[ABOUT THIS TASK]: What is the number of lines in the data that contain "background"? Nothing besides that number, please.

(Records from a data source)

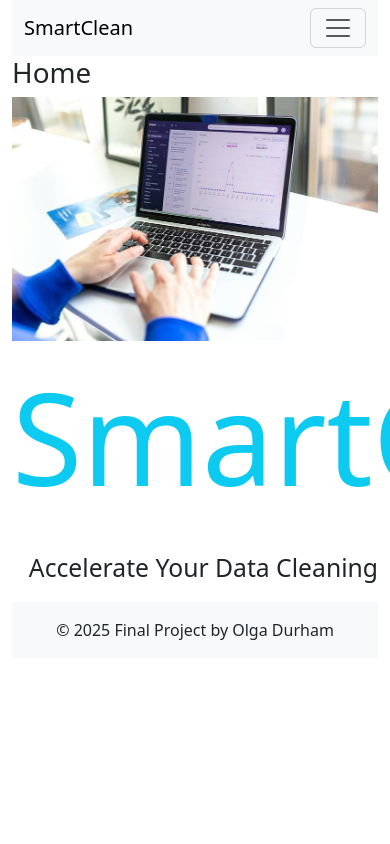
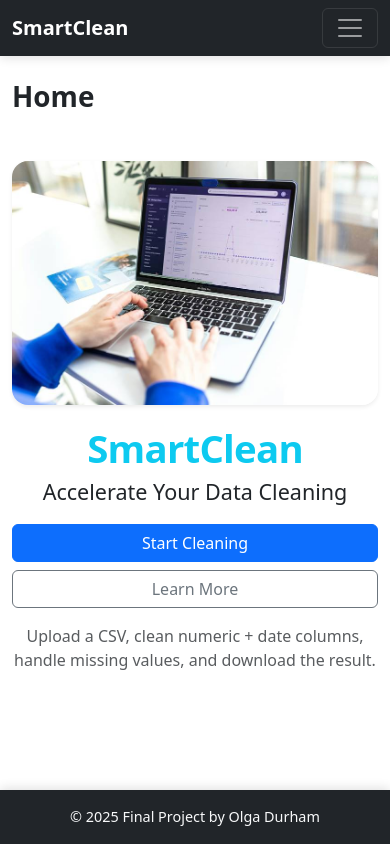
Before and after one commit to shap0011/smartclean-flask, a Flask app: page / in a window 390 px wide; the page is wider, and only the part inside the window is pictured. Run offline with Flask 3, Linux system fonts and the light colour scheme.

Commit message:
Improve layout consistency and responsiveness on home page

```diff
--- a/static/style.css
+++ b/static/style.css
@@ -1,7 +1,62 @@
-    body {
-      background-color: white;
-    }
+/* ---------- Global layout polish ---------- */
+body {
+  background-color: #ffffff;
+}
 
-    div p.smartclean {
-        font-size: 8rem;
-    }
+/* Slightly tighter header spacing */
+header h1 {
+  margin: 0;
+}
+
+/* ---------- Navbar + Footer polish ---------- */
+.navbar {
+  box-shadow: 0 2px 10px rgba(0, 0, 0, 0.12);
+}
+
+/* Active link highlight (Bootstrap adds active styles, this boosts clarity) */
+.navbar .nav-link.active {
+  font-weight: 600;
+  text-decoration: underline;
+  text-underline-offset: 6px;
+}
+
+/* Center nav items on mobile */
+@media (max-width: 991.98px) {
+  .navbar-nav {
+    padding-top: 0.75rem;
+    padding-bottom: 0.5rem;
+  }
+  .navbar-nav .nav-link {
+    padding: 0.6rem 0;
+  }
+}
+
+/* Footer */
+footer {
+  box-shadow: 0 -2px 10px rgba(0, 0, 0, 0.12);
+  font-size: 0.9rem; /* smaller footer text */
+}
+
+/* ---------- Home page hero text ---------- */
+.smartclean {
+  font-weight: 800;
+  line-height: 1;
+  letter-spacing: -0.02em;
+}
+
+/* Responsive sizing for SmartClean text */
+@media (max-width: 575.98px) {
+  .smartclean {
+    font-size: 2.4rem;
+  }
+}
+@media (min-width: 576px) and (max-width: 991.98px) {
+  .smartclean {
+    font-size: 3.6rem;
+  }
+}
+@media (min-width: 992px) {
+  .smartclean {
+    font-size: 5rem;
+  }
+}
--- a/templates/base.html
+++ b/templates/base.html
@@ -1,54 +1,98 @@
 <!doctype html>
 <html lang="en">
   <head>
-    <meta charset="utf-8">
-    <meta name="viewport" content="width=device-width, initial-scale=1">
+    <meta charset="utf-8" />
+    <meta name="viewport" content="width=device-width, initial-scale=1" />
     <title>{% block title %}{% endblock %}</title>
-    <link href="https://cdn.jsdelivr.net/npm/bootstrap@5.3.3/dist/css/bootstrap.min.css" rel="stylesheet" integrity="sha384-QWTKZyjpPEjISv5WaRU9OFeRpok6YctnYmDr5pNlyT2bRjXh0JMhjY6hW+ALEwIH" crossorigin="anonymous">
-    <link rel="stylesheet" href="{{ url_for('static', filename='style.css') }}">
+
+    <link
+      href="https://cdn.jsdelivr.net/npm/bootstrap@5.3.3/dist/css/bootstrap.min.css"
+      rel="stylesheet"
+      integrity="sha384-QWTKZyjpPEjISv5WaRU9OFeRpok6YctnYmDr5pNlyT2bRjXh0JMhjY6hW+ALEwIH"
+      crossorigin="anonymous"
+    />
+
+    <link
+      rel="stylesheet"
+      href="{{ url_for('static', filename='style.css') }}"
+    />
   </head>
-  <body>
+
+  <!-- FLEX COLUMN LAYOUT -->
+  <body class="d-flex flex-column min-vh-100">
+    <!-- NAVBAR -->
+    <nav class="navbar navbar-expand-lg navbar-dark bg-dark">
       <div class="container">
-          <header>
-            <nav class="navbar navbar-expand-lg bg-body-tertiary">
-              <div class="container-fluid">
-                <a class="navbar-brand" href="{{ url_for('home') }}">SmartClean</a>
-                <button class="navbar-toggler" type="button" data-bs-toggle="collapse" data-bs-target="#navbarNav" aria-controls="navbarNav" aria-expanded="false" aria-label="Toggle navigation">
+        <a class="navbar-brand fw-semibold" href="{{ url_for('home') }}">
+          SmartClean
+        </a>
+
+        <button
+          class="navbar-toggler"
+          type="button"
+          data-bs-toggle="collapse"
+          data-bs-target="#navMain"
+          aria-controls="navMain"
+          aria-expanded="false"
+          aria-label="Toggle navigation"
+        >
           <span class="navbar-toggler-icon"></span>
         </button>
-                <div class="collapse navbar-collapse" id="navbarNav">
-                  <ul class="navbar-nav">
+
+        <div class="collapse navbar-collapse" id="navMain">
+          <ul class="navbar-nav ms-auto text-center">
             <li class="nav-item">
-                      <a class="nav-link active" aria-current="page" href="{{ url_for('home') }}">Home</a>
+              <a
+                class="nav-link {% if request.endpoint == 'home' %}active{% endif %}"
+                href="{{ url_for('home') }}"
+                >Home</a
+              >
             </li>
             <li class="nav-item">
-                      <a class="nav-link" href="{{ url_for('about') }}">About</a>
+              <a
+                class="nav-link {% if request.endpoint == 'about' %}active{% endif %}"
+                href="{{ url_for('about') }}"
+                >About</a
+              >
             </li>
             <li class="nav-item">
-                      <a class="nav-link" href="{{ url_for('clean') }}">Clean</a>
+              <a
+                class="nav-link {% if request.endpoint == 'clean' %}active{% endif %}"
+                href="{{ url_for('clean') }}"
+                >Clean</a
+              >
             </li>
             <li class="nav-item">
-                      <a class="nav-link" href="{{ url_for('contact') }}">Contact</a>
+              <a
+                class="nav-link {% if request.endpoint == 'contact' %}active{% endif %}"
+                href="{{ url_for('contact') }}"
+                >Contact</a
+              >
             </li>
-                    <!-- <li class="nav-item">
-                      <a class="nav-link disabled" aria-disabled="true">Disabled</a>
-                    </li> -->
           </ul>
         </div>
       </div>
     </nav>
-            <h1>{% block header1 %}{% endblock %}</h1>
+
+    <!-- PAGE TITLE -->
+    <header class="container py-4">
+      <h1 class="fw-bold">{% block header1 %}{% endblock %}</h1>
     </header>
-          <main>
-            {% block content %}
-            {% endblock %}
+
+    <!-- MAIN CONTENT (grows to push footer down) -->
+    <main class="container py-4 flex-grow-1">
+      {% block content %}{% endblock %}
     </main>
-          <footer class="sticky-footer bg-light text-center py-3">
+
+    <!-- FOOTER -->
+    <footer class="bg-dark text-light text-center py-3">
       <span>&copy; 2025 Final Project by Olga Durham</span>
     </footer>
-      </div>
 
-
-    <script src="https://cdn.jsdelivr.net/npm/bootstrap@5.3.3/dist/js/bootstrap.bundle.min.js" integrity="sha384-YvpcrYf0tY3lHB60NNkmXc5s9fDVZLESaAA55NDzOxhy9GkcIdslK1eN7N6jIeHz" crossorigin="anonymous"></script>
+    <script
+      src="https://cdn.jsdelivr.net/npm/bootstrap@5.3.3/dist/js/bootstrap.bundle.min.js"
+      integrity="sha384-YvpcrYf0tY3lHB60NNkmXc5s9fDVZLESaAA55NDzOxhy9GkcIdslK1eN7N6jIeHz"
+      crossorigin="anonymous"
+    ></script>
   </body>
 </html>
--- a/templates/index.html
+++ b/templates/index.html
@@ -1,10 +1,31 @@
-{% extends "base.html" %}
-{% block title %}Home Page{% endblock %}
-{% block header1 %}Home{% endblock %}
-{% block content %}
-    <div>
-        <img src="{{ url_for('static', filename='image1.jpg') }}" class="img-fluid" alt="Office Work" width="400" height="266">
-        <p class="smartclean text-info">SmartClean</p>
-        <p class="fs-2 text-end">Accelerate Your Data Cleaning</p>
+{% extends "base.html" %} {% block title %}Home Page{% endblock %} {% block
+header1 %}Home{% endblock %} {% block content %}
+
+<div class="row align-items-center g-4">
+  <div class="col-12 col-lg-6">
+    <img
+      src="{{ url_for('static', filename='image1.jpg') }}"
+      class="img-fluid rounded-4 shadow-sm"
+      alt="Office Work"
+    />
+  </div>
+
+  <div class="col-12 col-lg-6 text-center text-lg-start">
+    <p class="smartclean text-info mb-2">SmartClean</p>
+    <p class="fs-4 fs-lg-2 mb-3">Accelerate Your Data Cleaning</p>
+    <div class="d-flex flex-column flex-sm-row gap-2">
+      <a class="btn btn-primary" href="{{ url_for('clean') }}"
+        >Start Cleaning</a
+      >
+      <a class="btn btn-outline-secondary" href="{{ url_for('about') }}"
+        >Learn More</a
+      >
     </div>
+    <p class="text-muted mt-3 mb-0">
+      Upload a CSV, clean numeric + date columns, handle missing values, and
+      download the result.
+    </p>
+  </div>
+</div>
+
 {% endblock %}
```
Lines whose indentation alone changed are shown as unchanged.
--
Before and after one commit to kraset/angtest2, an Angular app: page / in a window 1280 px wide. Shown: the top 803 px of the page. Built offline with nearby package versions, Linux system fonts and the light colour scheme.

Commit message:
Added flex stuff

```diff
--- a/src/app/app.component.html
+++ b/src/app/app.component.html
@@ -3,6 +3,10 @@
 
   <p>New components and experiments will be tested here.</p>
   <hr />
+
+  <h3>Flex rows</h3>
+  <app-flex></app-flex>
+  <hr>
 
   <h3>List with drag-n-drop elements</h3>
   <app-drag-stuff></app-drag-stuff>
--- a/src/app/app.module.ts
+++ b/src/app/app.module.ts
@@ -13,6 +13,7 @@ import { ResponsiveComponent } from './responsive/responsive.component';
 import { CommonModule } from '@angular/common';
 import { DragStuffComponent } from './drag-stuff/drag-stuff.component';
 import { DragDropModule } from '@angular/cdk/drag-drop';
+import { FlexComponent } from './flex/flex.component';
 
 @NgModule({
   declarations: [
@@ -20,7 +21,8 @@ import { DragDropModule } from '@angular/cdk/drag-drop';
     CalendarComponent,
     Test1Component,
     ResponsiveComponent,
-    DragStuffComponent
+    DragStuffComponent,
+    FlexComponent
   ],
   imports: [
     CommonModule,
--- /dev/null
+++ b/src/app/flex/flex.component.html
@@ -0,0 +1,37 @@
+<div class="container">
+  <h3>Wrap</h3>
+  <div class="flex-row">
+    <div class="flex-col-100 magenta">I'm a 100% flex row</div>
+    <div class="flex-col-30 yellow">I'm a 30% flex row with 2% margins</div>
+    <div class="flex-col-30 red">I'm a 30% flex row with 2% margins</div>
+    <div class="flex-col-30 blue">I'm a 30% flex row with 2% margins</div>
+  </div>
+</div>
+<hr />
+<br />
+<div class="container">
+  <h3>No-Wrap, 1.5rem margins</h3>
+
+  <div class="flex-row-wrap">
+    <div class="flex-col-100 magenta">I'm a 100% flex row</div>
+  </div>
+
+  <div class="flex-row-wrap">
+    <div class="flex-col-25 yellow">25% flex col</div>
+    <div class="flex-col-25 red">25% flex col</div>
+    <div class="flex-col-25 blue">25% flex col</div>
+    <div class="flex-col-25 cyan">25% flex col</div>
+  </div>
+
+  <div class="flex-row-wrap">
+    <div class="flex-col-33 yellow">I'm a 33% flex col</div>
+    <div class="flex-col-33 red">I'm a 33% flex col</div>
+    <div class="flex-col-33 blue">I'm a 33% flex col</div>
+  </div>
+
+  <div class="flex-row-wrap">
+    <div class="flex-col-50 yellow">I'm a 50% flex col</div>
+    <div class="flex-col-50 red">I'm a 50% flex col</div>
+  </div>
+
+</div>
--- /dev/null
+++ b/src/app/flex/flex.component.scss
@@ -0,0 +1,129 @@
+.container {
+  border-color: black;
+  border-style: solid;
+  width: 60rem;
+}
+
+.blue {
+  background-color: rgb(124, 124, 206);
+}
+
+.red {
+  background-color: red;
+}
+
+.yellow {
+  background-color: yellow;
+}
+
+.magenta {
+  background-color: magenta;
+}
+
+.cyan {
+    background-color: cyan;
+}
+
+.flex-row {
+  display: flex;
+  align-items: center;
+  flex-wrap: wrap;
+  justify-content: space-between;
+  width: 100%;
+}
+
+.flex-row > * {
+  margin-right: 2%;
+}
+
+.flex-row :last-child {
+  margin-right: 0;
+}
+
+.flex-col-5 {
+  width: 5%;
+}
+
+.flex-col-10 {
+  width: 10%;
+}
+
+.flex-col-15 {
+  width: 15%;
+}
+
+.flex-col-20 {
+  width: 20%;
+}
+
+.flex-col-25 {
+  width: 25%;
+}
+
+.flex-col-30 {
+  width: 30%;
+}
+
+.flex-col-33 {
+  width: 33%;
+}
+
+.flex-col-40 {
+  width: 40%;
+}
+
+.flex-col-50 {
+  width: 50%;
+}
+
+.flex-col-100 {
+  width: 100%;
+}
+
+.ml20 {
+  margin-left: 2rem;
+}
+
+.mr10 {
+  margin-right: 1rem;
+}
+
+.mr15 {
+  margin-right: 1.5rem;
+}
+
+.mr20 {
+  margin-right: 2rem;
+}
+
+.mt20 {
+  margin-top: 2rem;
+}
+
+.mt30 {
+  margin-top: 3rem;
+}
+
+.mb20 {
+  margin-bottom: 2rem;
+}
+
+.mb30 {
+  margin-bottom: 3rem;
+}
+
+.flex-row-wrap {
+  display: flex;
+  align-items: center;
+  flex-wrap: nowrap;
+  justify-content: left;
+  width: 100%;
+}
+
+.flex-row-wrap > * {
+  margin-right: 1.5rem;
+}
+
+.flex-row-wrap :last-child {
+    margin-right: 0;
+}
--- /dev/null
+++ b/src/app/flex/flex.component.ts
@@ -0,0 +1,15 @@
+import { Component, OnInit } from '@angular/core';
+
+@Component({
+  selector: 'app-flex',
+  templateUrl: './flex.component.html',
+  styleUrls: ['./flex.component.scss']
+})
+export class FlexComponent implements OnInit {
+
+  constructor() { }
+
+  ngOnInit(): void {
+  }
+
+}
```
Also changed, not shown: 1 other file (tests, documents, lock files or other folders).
---
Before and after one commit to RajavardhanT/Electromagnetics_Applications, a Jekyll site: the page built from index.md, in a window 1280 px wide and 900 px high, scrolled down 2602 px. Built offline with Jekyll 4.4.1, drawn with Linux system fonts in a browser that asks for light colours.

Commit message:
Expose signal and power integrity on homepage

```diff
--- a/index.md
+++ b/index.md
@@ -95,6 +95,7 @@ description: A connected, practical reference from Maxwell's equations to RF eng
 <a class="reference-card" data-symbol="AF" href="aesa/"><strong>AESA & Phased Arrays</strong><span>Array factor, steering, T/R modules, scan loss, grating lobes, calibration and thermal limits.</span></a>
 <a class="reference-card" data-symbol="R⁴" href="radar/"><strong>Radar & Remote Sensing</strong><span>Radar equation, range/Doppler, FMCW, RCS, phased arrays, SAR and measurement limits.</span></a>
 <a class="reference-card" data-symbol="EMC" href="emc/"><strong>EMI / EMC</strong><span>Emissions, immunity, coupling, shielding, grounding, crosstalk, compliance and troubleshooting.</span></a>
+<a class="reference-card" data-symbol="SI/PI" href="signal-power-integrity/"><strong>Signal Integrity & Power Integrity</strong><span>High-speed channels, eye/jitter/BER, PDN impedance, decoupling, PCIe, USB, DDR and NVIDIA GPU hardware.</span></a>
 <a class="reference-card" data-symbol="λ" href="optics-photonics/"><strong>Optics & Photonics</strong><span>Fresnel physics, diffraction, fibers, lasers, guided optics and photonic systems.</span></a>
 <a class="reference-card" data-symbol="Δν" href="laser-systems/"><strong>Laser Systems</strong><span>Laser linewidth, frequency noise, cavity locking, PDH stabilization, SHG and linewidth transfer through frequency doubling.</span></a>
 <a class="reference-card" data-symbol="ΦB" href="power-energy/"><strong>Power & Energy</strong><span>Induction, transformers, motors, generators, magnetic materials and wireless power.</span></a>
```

[RESPONSE FOR THIS EXERCISE]: 7